### RECORDS

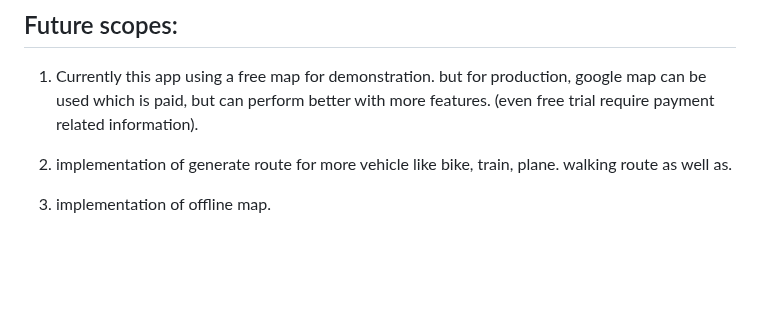
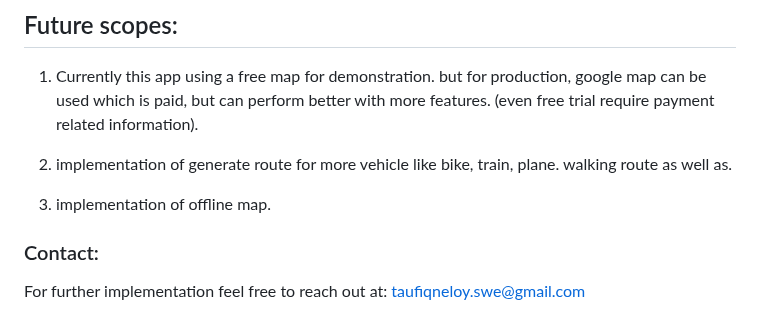
Before and after one commit to Neloy-SWE/Car-Route-App, a Markdown page: README.md, the part around the change. Rendered like a GitHub page; blank space fills up the shorter version.

Commit message:
contact details added at readme

```diff
--- a/README.md
+++ b/README.md
@@ -118,3 +118,6 @@ user can also find the distance between two points and estimated time to reach d
 2. implementation of generate route for more vehicle like bike, train, plane. walking route as well as.
 
 3. implementation of offline map.
+
+### Contact:
+For further implementation feel free to reach out at: taufiqneloy.swe@gmail.com
```
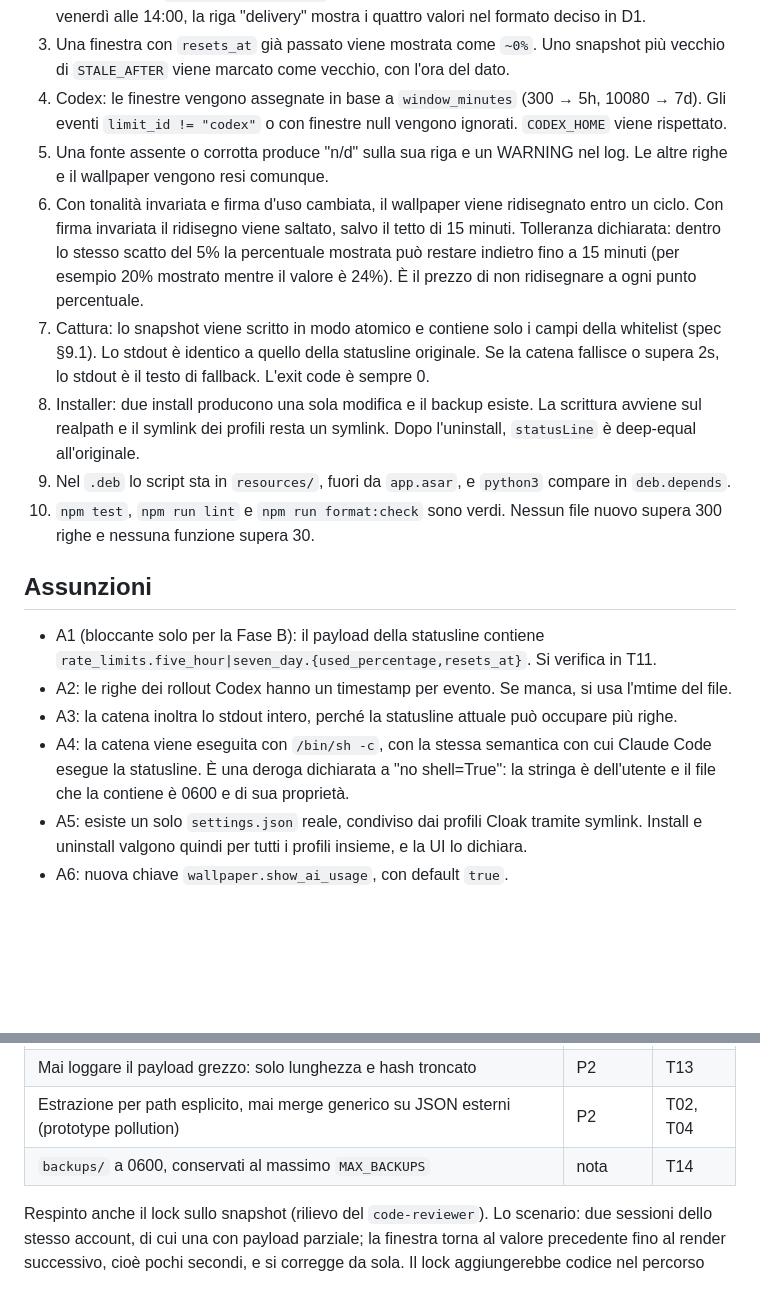
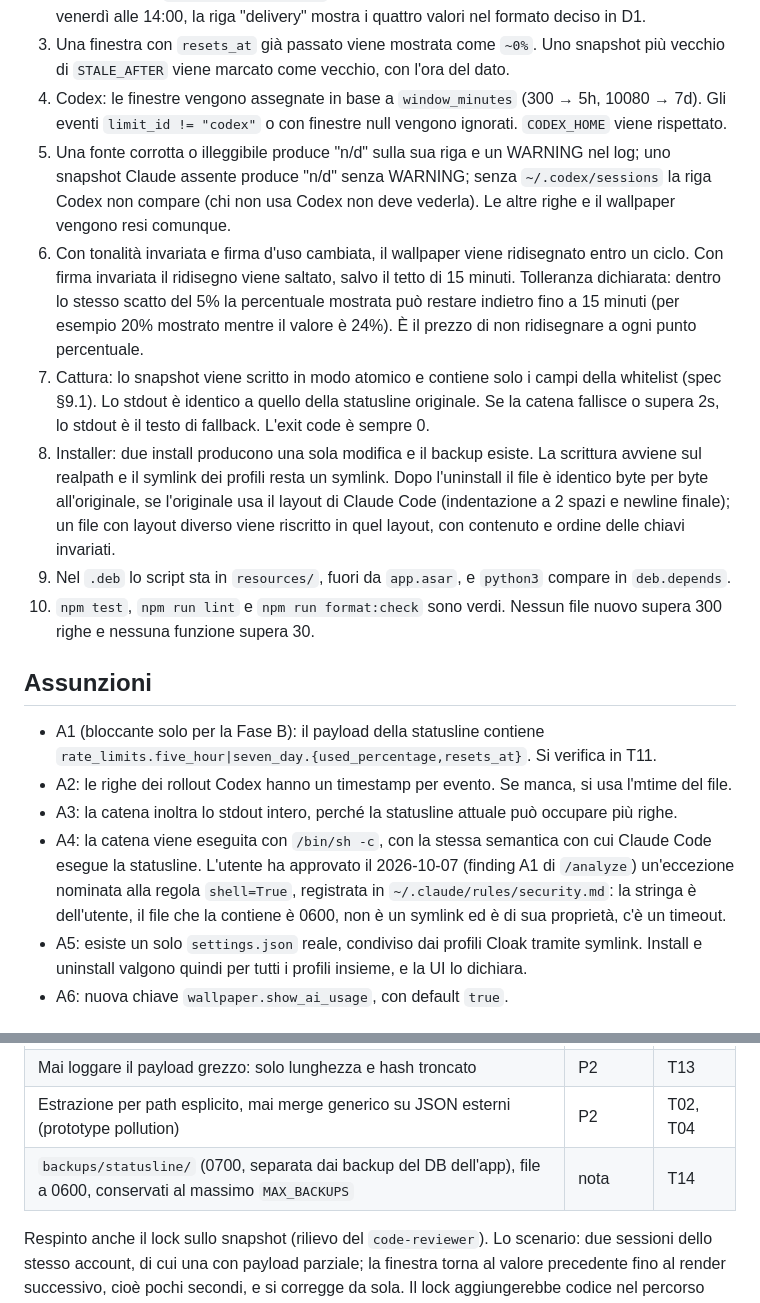
Before and after one commit to AndreaBonn/deadline-aura, a Markdown page: specs/003-ai-usage-band/plan.md, 2 parts joined by grey strips. GitHub-like rendering; blank space fills up the shorter version.

Commit message:
docs(specs): align DoD 5 and 8 and record the shell exception

```diff
--- a/specs/003-ai-usage-band/plan.md
+++ b/specs/003-ai-usage-band/plan.md
@@ -21,10 +21,10 @@ Sul wallpaper sparisce la scritta "carico mentale" e compare una fascia a tutta
 2. Esempio: dato `latest/delivery.json` con 5h al 23% e reset fra 2h 15m, e 7d al 41% con reset venerdì alle 14:00, la riga "delivery" mostra i quattro valori nel formato deciso in D1.
 3. Una finestra con `resets_at` già passato viene mostrata come `~0%`. Uno snapshot più vecchio di `STALE_AFTER` viene marcato come vecchio, con l'ora del dato.
 4. Codex: le finestre vengono assegnate in base a `window_minutes` (300 → 5h, 10080 → 7d). Gli eventi `limit_id != "codex"` o con finestre null vengono ignorati. `CODEX_HOME` viene rispettato.
-5. Una fonte assente o corrotta produce "n/d" sulla sua riga e un WARNING nel log. Le altre righe e il wallpaper vengono resi comunque.
+5. Una fonte corrotta o illeggibile produce "n/d" sulla sua riga e un WARNING nel log; uno snapshot Claude assente produce "n/d" senza WARNING; senza `~/.codex/sessions` la riga Codex non compare (chi non usa Codex non deve vederla). Le altre righe e il wallpaper vengono resi comunque.
 6. Con tonalità invariata e firma d'uso cambiata, il wallpaper viene ridisegnato entro un ciclo. Con firma invariata il ridisegno viene saltato, salvo il tetto di 15 minuti. Tolleranza dichiarata: dentro lo stesso scatto del 5% la percentuale mostrata può restare indietro fino a 15 minuti (per esempio 20% mostrato mentre il valore è 24%). È il prezzo di non ridisegnare a ogni punto percentuale.
 7. Cattura: lo snapshot viene scritto in modo atomico e contiene solo i campi della whitelist (spec §9.1). Lo stdout è identico a quello della statusline originale. Se la catena fallisce o supera 2s, lo stdout è il testo di fallback. L'exit code è sempre 0.
-8. Installer: due install producono una sola modifica e il backup esiste. La scrittura avviene sul realpath e il symlink dei profili resta un symlink. Dopo l'uninstall, `statusLine` è deep-equal all'originale.
+8. Installer: due install producono una sola modifica e il backup esiste. La scrittura avviene sul realpath e il symlink dei profili resta un symlink. Dopo l'uninstall il file è identico byte per byte all'originale, se l'originale usa il layout di Claude Code (indentazione a 2 spazi e newline finale); un file con layout diverso viene riscritto in quel layout, con contenuto e ordine delle chiavi invariati.
 9. Nel `.deb` lo script sta in `resources/`, fuori da `app.asar`, e `python3` compare in `deb.depends`.
 10. `npm test`, `npm run lint` e `npm run format:check` sono verdi. Nessun file nuovo supera 300 righe e nessuna funzione supera 30.
 
@@ -33,7 +33,7 @@ Sul wallpaper sparisce la scritta "carico mentale" e compare una fascia a tutta
 - A1 (bloccante solo per la Fase B): il payload della statusline contiene `rate_limits.five_hour|seven_day.{used_percentage,resets_at}`. Si verifica in T11.
 - A2: le righe dei rollout Codex hanno un timestamp per evento. Se manca, si usa l'mtime del file.
 - A3: la catena inoltra lo stdout intero, perché la statusline attuale può occupare più righe.
-- A4: la catena viene eseguita con `/bin/sh -c`, con la stessa semantica con cui Claude Code esegue la statusline. È una deroga dichiarata a "no shell=True": la stringa è dell'utente e il file che la contiene è 0600 e di sua proprietà.
+- A4: la catena viene eseguita con `/bin/sh -c`, con la stessa semantica con cui Claude Code esegue la statusline. L'utente ha approvato il 2026-10-07 (finding A1 di `/analyze`) un'eccezione nominata alla regola `shell=True`, registrata in `~/.claude/rules/security.md`: la stringa è dell'utente, il file che la contiene è 0600, non è un symlink ed è di sua proprietà, c'è un timeout.
 - A5: esiste un solo `settings.json` reale, condiviso dai profili Cloak tramite symlink. Install e uninstall valgono quindi per tutti i profili insieme, e la UI lo dichiara.
 - A6: nuova chiave `wallpaper.show_ai_usage`, con default `true`.
 
@@ -64,7 +64,7 @@ Sul wallpaper sparisce la scritta "carico mentale" e compare una fascia a tutta
 | Directory a 0700, file a 0600; `lstat` prima di scrivere ed eseguire, per non seguire symlink piazzati                                                                                                                              | P2       | T13, T14, T15 |
 | Mai loggare il payload grezzo: solo lunghezza e hash troncato                                                                                                                                                                       | P2       | T13           |
 | Estrazione per path esplicito, mai merge generico su JSON esterni (prototype pollution)                                                                                                                                             | P2       | T02, T04      |
-| `backups/` a 0600, conservati al massimo `MAX_BACKUPS`                                                                                                                                                                              | nota     | T14           |
+| `backups/statusline/` (0700, separata dai backup del DB dell'app), file a 0600, conservati al massimo `MAX_BACKUPS`                                                                                                                 | nota     | T14           |
 
 Respinto anche il lock sullo snapshot (rilievo del `code-reviewer`). Lo scenario: due sessioni dello stesso account, di cui una con payload parziale; la finestra torna al valore precedente fino al render successivo, cioè pochi secondi, e si corregge da sola. Il lock aggiungerebbe codice nel percorso critico della statusline per un guadagno marginale.
 
```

######

TASK PROMPT:
Reproduce the entries above without change, omitting all pictures.

YOUR SOLUTION:
Before and after one commit to Neloy-SWE/Car-Route-App, a Markdown page: README.md, the part around the change. Rendered like a GitHub page; blank space fills up the shorter version.

Commit message:
contact details added at readme

```diff
--- a/README.md
+++ b/README.md
@@ -118,3 +118,6 @@ user can also find the distance between two points and estimated time to reach d
 2. implementation of generate route for more vehicle like bike, train, plane. walking route as well as.
 
 3. implementation of offline map.
+
+### Contact:
+For further implementation feel free to reach out at: taufiqneloy.swe@gmail.com
```
Before and after one commit to AndreaBonn/deadline-aura, a Markdown page: specs/003-ai-usage-band/plan.md, 2 parts joined by grey strips. GitHub-like rendering; blank space fills up the shorter version.

Commit message:
docs(specs): align DoD 5 and 8 and record the shell exception

```diff
--- a/specs/003-ai-usage-band/plan.md
+++ b/specs/003-ai-usage-band/plan.md
@@ -21,10 +21,10 @@ Sul wallpaper sparisce la scritta "carico mentale" e compare una fascia a tutta
 2. Esempio: dato `latest/delivery.json` con 5h al 23% e reset fra 2h 15m, e 7d al 41% con reset venerdì alle 14:00, la riga "delivery" mostra i quattro valori nel formato deciso in D1.
 3. Una finestra con `resets_at` già passato viene mostrata come `~0%`. Uno snapshot più vecchio di `STALE_AFTER` viene marcato come vecchio, con l'ora del dato.
 4. Codex: le finestre vengono assegnate in base a `window_minutes` (300 → 5h, 10080 → 7d). Gli eventi `limit_id != "codex"` o con finestre null vengono ignorati. `CODEX_HOME` viene rispettato.
-5. Una fonte assente o corrotta produce "n/d" sulla sua riga e un WARNING nel log. Le altre righe e il wallpaper vengono resi comunque.
+5. Una fonte corrotta o illeggibile produce "n/d" sulla sua riga e un WARNING nel log; uno snapshot Claude assente produce "n/d" senza WARNING; senza `~/.codex/sessions` la riga Codex non compare (chi non usa Codex non deve vederla). Le altre righe e il wallpaper vengono resi comunque.
 6. Con tonalità invariata e firma d'uso cambiata, il wallpaper viene ridisegnato entro un ciclo. Con firma invariata il ridisegno viene saltato, salvo il tetto di 15 minuti. Tolleranza dichiarata: dentro lo stesso scatto del 5% la percentuale mostrata può restare indietro fino a 15 minuti (per esempio 20% mostrato mentre il valore è 24%). È il prezzo di non ridisegnare a ogni punto percentuale.
 7. Cattura: lo snapshot viene scritto in modo atomico e contiene solo i campi della whitelist (spec §9.1). Lo stdout è identico a quello della statusline originale. Se la catena fallisce o supera 2s, lo stdout è il testo di fallback. L'exit code è sempre 0.
-8. Installer: due install producono una sola modifica e il backup esiste. La scrittura avviene sul realpath e il symlink dei profili resta un symlink. Dopo l'uninstall, `statusLine` è deep-equal all'originale.
+8. Installer: due install producono una sola modifica e il backup esiste. La scrittura avviene sul realpath e il symlink dei profili resta un symlink. Dopo l'uninstall il file è identico byte per byte all'originale, se l'originale usa il layout di Claude Code (indentazione a 2 spazi e newline finale); un file con layout diverso viene riscritto in quel layout, con contenuto e ordine delle chiavi invariati.
 9. Nel `.deb` lo script sta in `resources/`, fuori da `app.asar`, e `python3` compare in `deb.depends`.
 10. `npm test`, `npm run lint` e `npm run format:check` sono verdi. Nessun file nuovo supera 300 righe e nessuna funzione supera 30.
 
@@ -33,7 +33,7 @@ Sul wallpaper sparisce la scritta "carico mentale" e compare una fascia a tutta
 - A1 (bloccante solo per la Fase B): il payload della statusline contiene `rate_limits.five_hour|seven_day.{used_percentage,resets_at}`. Si verifica in T11.
 - A2: le righe dei rollout Codex hanno un timestamp per evento. Se manca, si usa l'mtime del file.
 - A3: la catena inoltra lo stdout intero, perché la statusline attuale può occupare più righe.
-- A4: la catena viene eseguita con `/bin/sh -c`, con la stessa semantica con cui Claude Code esegue la statusline. È una deroga dichiarata a "no shell=True": la stringa è dell'utente e il file che la contiene è 0600 e di sua proprietà.
+- A4: la catena viene eseguita con `/bin/sh -c`, con la stessa semantica con cui Claude Code esegue la statusline. L'utente ha approvato il 2026-10-07 (finding A1 di `/analyze`) un'eccezione nominata alla regola `shell=True`, registrata in `~/.claude/rules/security.md`: la stringa è dell'utente, il file che la contiene è 0600, non è un symlink ed è di sua proprietà, c'è un timeout.
 - A5: esiste un solo `settings.json` reale, condiviso dai profili Cloak tramite symlink. Install e uninstall valgono quindi per tutti i profili insieme, e la UI lo dichiara.
 - A6: nuova chiave `wallpaper.show_ai_usage`, con default `true`.
 
@@ -64,7 +64,7 @@ Sul wallpaper sparisce la scritta "carico mentale" e compare una fascia a tutta
 | Directory a 0700, file a 0600; `lstat` prima di scrivere ed eseguire, per non seguire symlink piazzati                                                                                                                              | P2       | T13, T14, T15 |
 | Mai loggare il payload grezzo: solo lunghezza e hash troncato                                                                                                                                                                       | P2       | T13           |
 | Estrazione per path esplicito, mai merge generico su JSON esterni (prototype pollution)                                                                                                                                             | P2       | T02, T04      |
-| `backups/` a 0600, conservati al massimo `MAX_BACKUPS`                                                                                                                                                                              | nota     | T14           |
+| `backups/statusline/` (0700, separata dai backup del DB dell'app), file a 0600, conservati al massimo `MAX_BACKUPS`                                                                                                                 | nota     | T14           |
 
 Respinto anche il lock sullo snapshot (rilievo del `code-reviewer`). Lo scenario: due sessioni dello stesso account, di cui una con payload parziale; la finestra torna al valore precedente fino al render successivo, cioè pochi secondi, e si corregge da sola. Il lock aggiungerebbe codice nel percorso critico della statusline per un guadagno marginale.
 
```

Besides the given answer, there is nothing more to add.